WHAT IS BEING ASKED: Where does the string "docs" appear in the records? Copy every line that contains it.

Stored records
______

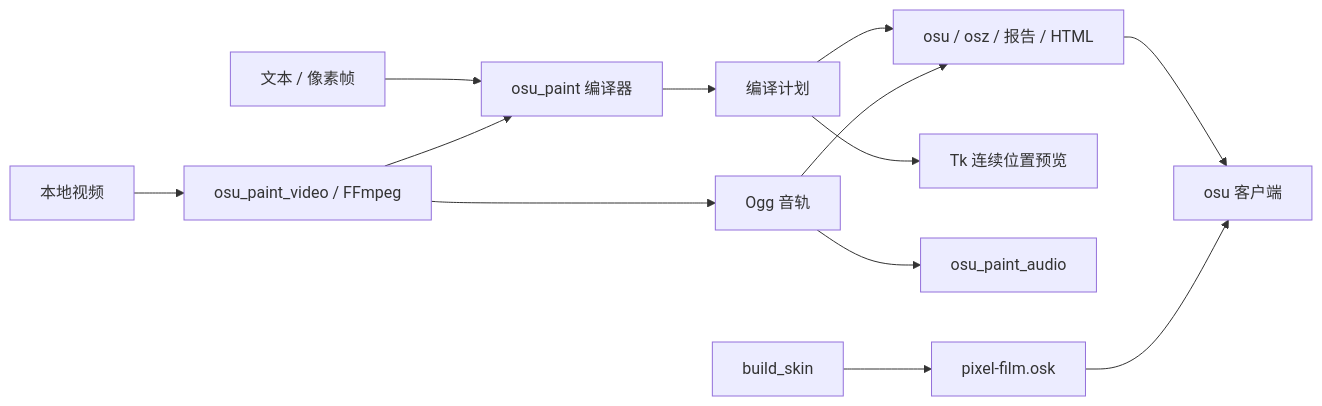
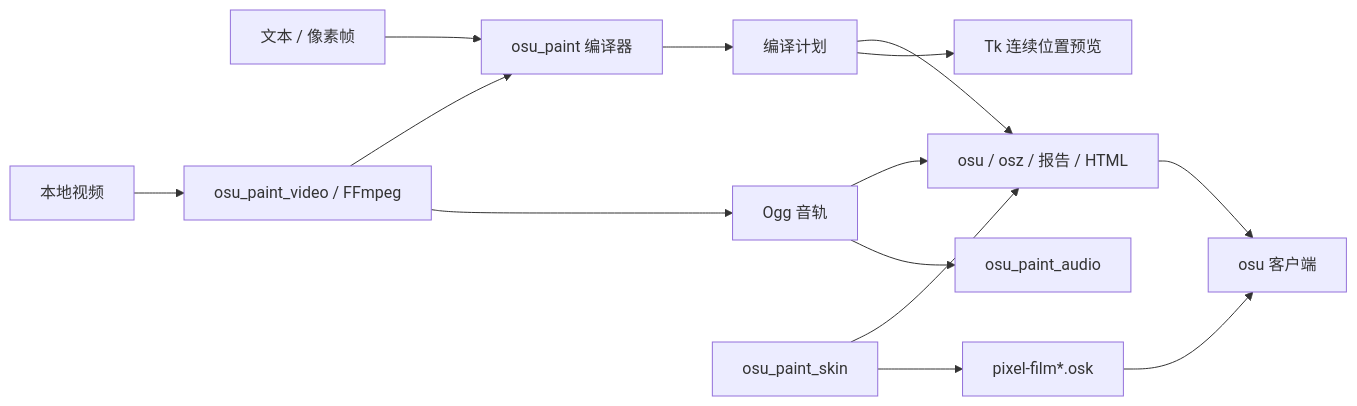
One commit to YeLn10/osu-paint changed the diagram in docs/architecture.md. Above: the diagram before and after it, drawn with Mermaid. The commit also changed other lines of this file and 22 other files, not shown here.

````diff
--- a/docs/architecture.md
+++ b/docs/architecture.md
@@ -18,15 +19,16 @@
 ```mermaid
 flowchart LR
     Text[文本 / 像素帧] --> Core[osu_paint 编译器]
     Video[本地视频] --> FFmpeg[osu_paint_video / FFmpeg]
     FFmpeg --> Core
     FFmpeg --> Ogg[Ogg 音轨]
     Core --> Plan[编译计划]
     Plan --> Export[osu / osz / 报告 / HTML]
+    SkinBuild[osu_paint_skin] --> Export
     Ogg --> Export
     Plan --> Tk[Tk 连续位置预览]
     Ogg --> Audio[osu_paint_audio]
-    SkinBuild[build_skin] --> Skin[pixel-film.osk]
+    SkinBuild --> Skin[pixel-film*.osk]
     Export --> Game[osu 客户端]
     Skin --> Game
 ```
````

______

EXPECTED ANSWER:
One commit to YeLn10/osu-paint changed the diagram in docs/architecture.md. Above: the diagram before and after it, drawn with Mermaid. The commit also changed other lines of this file and 22 other files, not shown here.
--- a/docs/architecture.md
+++ b/docs/architecture.md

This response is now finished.